Examine each line of the data. Copy those that contain the string "hexdump".

[Data supplied — start]

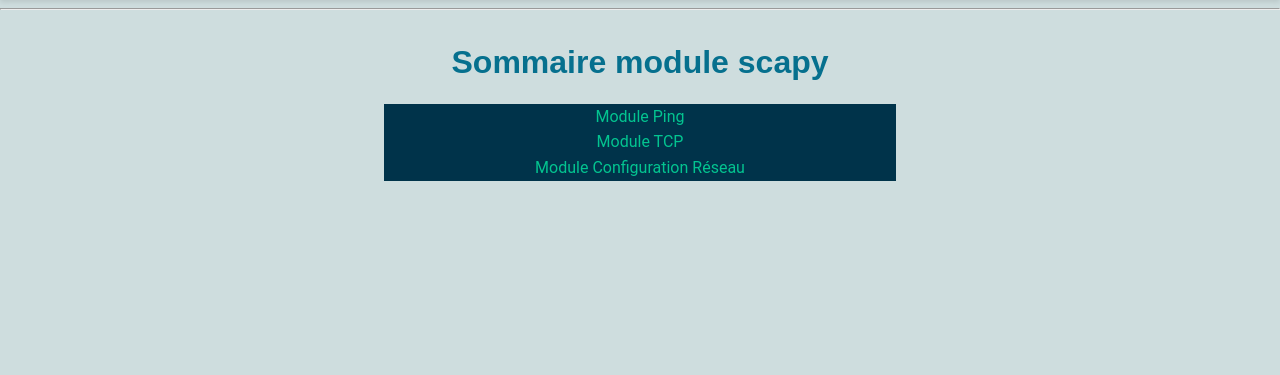
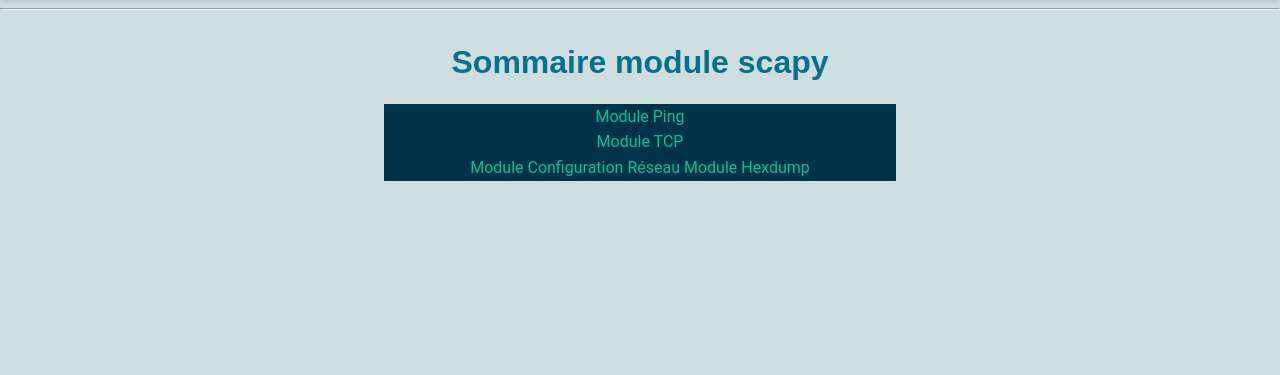
Before and after one commit to Neifko/sae_5_1, a PHP site: template src/Views/pages/scapy_summary.php in a window 1280 px wide. Shown: the part 90-465 px from the top of the page. Run offline with PHP 8.4, Linux system fonts and the light colour scheme; the template is opened without the code that fills it, so the values that code supplies are empty.

Commit message:
Adding hexdump to scapy_summary

```diff
--- a/src/Views/pages/scapy_summary.php
+++ b/src/Views/pages/scapy_summary.php
@@ -6,5 +6,6 @@
         <a href="/ping">Module Ping</a><br>
         <a href="/tcp">Module TCP</a><br>
         <a href="/network">Module Configuration Réseau</a>
+        <a href="/hexdump">Module Hexdump</a>
     </div>
 </div>
```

[Data supplied — finish]

**Task response:**
Adding hexdump to scapy_summary
+        <a href="/hexdump">Module Hexdump</a>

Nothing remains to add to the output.